search of British merchant ships. Captain Evans, who had previously
been partially blinded while serving at Tripoli, began losing
sight in his other eye while in command of the Chesapeake
and would never again serve at sea.
next, and last American commander of the Chesapeake
was Captain James Lawrence who was assigned on April 9, 1813.
Captain Lawrence asked to be assigned to the Constitution
instead, but his request was denied. He was ordered to sea
as soon as repairs were completed on the Chesapeake.
On June 1, 1813, just off the coast of Boston, the British
frigate Shannon was waiting, anxious for a confrontation with
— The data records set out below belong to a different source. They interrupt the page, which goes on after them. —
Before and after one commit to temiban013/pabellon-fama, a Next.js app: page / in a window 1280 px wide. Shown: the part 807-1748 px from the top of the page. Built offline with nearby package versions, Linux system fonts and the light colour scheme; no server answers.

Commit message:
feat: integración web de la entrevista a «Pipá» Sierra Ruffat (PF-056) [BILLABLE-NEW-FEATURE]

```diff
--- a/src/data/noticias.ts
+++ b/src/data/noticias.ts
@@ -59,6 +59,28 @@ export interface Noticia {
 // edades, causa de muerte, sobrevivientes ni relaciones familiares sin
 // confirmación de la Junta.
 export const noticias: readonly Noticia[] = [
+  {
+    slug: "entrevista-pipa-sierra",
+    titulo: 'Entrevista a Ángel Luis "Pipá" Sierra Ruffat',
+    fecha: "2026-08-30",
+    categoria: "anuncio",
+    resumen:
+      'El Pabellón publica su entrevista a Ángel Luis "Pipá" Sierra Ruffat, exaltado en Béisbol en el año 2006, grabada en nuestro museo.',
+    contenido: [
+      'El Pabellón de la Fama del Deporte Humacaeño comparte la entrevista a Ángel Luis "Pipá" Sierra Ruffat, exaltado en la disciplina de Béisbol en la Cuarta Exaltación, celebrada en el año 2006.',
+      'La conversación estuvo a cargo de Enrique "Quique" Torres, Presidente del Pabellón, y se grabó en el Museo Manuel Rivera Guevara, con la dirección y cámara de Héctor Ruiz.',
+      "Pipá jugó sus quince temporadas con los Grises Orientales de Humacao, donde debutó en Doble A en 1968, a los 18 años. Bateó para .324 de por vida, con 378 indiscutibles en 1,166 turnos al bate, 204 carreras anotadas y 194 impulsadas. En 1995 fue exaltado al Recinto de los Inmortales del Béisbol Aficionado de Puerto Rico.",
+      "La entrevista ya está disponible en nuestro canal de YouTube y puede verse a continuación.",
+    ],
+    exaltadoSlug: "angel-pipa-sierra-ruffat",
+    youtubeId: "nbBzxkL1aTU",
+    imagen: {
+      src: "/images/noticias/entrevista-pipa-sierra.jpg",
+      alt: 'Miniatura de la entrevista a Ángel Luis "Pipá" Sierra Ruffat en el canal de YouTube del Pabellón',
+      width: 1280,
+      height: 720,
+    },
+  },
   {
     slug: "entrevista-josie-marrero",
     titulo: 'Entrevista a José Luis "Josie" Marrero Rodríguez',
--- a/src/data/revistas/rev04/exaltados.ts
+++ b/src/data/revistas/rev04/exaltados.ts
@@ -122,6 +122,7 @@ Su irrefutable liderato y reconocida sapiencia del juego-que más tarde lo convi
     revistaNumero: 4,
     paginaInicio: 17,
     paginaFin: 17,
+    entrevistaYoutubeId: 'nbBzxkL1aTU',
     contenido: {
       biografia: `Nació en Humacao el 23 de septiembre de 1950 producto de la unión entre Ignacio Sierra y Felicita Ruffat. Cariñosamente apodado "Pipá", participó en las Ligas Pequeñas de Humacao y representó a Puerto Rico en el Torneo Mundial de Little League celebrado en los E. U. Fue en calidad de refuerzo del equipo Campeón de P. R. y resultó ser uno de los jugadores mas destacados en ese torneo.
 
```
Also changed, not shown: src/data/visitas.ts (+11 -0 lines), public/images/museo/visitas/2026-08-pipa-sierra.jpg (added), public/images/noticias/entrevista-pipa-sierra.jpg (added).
an American ship. Indeed, the commander of the Shannon sent
a boat with a challenge to Captain Lawrence, but before the
challenge could be delivered, the Chesapeake coincidentally
left port and was immediately attacked.
of the crew aboard the Chesapeake had already stated
they would not fight until they had received prize money from
a previously captured ship. The battle between the Chesapeake
and the Shannon was over in 15 minutes. 146 crewmen of
the Chesapeake were killed or wounded including Captain
Lawrence whose last orders were "Don't give up the ship!".
These words would become the rallying cry for the War of 1812.
Oliver Hazard Perry, who was a friend of Captain Lawrence,
had the motto sewn onto a private battle flag which was flown
during the Battle of Lake Erie.
those killed on the Chesapeake was Pollard Hopewell,
Jr., a midshipman from St. Mary's County. Pollard Hopewell,
Jr. was the only child of Pollard Hopewell and his wife, Catherine
Hebb who were married December 19, 1785. Pollard, Jr. was
born sometime between 1786 and 1789. He was orphaned at an
early age. His father died in 1796 and his mother died on
August 5, 1799. Pollard, Jr. was left in the care of his uncle,
James Hopewell. As far as I have been able to determine, Pollard,
Jr. never married. It would seem almost destined for a boy
who had a short, sad life to die on this "hard luck" ship.
Chesapeake served in the Royal Navy until 1816. It
was dismantled in 1820 and its timbers used as building materials
for houses in Portsmouth, England. The gun deck timber was
used to build "Chesapeake Mill" which still stands in Wickham,
one other naval ship has borne the name Chesapeake
and because of the fate of the original ship, its Captain
successfully petitioned the Secretary of the Navy to change
by: Linda Reno, 9/10/2000
you know that....
Basil Hayden, a native of St. Mary's County who moved to Kentucky,
was the creator of the "Old Grandad" whiskey?
Janet Herbert Wilkinson, whose family lived in St. Mary's
and Charles County, was known as "Daughter of Maryland,
Wife of Mississippi, and Mother of Texas"?
Maryland Line, comprised of many men from St. Mary's
County, was called upon by George Washington to cover
the retreat ot the American forces at the Battle of
Long Island. The small force of 400 withstood the repeated
charges of over 30,000 British troops and refused to
surrender. 256 of these brave men lie buried beneath
the pavement and buildings at Third Avenue and Eighth
Street in Brooklyn, New York?